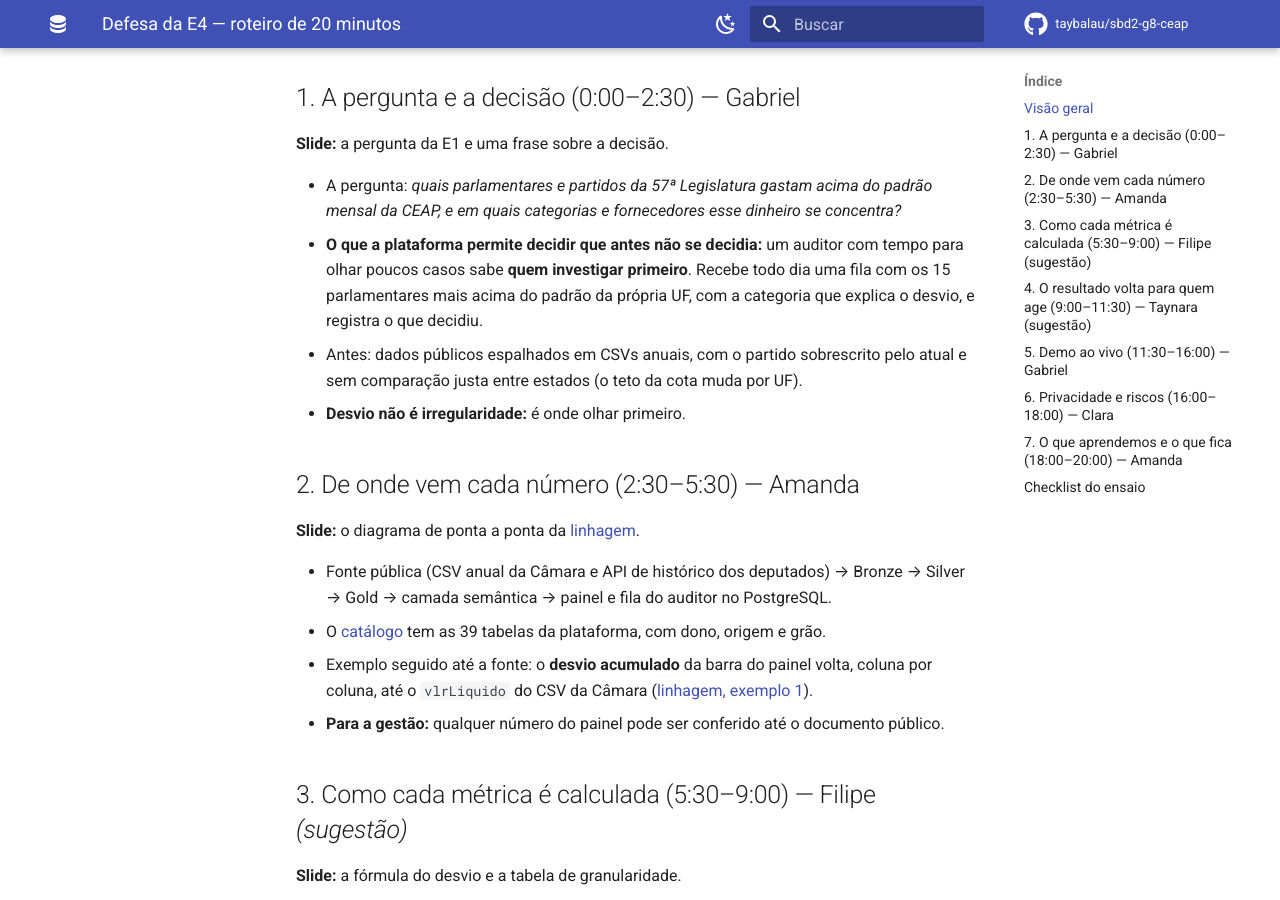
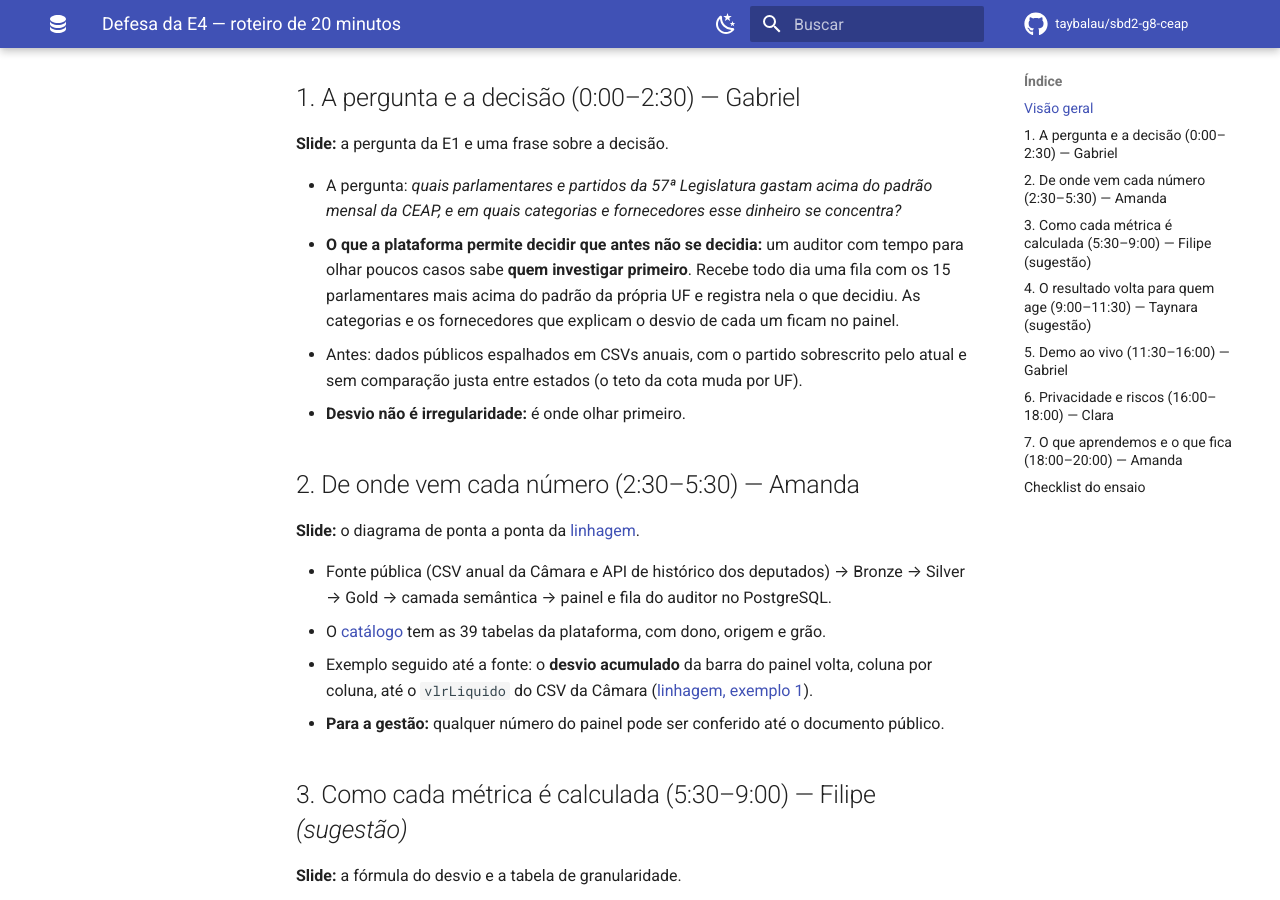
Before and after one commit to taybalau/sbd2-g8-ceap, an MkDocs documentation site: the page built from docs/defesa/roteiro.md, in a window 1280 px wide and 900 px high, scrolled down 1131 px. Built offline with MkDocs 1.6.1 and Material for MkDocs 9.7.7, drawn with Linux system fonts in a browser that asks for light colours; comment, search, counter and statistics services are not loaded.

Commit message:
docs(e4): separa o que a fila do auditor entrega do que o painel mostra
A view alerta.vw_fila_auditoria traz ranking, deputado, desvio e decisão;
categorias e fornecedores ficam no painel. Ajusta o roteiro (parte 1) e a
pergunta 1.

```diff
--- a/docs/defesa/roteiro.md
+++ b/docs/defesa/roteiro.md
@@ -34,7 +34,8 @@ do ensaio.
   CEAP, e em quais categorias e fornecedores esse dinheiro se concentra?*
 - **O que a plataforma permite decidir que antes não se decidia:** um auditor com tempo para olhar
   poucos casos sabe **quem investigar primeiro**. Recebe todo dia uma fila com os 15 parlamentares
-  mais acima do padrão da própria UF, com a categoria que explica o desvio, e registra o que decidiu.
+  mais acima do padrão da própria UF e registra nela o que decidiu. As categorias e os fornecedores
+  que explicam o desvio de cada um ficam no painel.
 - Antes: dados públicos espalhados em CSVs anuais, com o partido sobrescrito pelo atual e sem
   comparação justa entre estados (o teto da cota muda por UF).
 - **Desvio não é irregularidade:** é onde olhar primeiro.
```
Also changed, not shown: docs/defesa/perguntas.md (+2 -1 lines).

• • • • •

■ TASK DETAILS
One number and nothing else is the answer: how many lines of the material include "acima".

■ RESPONSE TO THE EXERCISE
2